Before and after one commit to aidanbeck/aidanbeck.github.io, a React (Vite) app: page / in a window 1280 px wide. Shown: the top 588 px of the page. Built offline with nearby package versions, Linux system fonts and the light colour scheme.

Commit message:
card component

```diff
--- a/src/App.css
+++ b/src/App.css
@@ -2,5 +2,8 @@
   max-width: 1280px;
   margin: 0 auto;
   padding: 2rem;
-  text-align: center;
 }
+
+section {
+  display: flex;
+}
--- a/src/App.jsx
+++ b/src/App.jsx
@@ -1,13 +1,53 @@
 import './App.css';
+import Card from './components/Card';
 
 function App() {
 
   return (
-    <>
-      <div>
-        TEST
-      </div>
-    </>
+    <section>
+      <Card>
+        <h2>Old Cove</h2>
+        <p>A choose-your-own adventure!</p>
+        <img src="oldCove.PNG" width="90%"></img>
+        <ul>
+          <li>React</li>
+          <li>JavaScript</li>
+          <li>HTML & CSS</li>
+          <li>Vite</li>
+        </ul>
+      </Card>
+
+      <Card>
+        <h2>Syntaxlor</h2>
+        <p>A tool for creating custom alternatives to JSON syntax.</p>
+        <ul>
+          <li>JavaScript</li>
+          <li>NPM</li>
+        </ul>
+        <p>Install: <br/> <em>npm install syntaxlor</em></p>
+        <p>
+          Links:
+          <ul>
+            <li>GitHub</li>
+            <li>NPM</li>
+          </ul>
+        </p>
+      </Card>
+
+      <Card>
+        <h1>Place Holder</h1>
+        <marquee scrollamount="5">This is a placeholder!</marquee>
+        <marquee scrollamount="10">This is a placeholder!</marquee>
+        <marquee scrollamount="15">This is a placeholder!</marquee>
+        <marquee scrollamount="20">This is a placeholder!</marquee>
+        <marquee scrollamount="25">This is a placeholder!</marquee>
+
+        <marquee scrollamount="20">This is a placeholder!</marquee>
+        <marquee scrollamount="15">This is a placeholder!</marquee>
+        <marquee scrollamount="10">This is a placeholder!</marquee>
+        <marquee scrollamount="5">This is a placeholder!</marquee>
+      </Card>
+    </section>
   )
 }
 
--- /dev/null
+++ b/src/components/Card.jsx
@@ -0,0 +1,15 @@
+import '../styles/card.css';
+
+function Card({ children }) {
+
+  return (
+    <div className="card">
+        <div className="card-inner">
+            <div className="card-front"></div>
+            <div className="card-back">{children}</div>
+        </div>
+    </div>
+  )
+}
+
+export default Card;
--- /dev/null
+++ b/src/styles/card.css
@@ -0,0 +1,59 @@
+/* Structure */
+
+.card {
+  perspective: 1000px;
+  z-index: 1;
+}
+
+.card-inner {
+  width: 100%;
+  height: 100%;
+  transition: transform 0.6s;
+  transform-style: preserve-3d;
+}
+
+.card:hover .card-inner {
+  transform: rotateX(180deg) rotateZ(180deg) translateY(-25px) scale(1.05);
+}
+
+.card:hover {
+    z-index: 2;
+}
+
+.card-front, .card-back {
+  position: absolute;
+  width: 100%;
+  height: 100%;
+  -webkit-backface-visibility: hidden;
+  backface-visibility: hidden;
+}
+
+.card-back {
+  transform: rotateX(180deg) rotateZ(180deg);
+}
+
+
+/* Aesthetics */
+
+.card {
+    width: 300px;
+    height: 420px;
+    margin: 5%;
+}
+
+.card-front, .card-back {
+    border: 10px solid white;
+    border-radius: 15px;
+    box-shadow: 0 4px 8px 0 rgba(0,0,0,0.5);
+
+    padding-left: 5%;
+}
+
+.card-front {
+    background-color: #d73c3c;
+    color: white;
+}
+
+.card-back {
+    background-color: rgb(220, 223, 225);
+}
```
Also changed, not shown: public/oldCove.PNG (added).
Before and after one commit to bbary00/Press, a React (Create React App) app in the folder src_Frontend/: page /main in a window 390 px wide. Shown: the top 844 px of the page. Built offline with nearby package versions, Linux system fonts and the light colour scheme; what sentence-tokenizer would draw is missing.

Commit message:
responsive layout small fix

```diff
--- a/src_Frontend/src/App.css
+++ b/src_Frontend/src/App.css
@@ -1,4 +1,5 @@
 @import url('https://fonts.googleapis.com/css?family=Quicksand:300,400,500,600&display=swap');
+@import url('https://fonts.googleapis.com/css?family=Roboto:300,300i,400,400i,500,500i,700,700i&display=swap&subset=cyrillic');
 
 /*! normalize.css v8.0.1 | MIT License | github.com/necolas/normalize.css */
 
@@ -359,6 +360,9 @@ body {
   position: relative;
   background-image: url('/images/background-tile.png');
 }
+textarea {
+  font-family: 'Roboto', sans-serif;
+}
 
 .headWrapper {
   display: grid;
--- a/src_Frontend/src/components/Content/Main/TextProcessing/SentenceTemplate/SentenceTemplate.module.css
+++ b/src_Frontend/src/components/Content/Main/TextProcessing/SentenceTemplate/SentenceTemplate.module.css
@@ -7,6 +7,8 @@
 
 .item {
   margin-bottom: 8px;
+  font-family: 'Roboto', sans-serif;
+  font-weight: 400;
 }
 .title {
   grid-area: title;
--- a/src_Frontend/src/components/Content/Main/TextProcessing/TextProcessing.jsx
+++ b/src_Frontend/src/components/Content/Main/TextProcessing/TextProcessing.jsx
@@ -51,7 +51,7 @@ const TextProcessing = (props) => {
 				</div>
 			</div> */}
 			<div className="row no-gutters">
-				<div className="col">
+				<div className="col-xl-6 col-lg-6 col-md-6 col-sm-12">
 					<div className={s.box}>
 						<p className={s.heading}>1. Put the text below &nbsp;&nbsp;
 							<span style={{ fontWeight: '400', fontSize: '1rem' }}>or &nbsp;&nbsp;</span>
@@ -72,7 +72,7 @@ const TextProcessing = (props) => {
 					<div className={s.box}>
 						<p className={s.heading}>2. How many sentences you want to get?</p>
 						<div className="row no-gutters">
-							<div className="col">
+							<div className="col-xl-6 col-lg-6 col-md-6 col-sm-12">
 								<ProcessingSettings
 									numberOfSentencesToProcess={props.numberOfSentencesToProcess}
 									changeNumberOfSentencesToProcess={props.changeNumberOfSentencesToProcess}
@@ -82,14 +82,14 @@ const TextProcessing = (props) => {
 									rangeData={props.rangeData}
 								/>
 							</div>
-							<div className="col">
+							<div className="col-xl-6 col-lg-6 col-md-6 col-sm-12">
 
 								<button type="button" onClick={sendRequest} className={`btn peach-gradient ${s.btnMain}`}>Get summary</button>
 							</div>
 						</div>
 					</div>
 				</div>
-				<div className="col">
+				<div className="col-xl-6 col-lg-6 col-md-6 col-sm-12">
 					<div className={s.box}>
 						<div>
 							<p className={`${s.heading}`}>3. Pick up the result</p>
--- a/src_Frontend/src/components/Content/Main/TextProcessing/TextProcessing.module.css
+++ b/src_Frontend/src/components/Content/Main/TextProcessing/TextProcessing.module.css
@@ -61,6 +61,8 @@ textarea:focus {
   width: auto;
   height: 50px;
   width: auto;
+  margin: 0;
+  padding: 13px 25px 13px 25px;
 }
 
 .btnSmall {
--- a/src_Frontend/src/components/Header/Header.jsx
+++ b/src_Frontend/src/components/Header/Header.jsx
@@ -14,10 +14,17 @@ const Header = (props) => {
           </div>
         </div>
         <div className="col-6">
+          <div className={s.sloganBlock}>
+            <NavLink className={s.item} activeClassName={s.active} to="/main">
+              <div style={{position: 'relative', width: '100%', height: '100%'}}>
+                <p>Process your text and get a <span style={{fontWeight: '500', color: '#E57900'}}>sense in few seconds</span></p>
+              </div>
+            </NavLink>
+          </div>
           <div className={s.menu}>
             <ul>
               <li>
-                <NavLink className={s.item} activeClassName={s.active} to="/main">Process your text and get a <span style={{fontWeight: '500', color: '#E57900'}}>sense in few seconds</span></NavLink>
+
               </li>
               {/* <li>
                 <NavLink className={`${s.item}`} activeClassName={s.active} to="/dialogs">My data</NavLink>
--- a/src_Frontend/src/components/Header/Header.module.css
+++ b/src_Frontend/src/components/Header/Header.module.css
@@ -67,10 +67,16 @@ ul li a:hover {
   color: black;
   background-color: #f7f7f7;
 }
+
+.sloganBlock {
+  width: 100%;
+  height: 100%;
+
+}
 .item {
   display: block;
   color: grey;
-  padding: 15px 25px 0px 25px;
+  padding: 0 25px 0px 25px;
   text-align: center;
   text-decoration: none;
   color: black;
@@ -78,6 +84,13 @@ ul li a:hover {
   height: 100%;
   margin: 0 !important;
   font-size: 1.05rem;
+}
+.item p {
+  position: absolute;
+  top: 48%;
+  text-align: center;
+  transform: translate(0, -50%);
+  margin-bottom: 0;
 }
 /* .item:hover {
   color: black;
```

== == ==

Exercise objective -
Whenever a line in the listing above includes the word "components", return that line.

Expected answer -
+import Card from './components/Card';
+++ b/src/components/Card.jsx
--- a/src_Frontend/src/components/Content/Main/TextProcessing/SentenceTemplate/SentenceTemplate.module.css
+++ b/src_Frontend/src/components/Content/Main/TextProcessing/SentenceTemplate/SentenceTemplate.module.css
--- a/src_Frontend/src/components/Content/Main/TextProcessing/TextProcessing.jsx
+++ b/src_Frontend/src/components/Content/Main/TextProcessing/TextProcessing.jsx
--- a/src_Frontend/src/components/Content/Main/TextProcessing/TextProcessing.module.css
+++ b/src_Frontend/src/components/Content/Main/TextProcessing/TextProcessing.module.css
--- a/src_Frontend/src/components/Header/Header.jsx
+++ b/src_Frontend/src/components/Header/Header.jsx
--- a/src_Frontend/src/components/Header/Header.module.css
+++ b/src_Frontend/src/components/Header/Header.module.css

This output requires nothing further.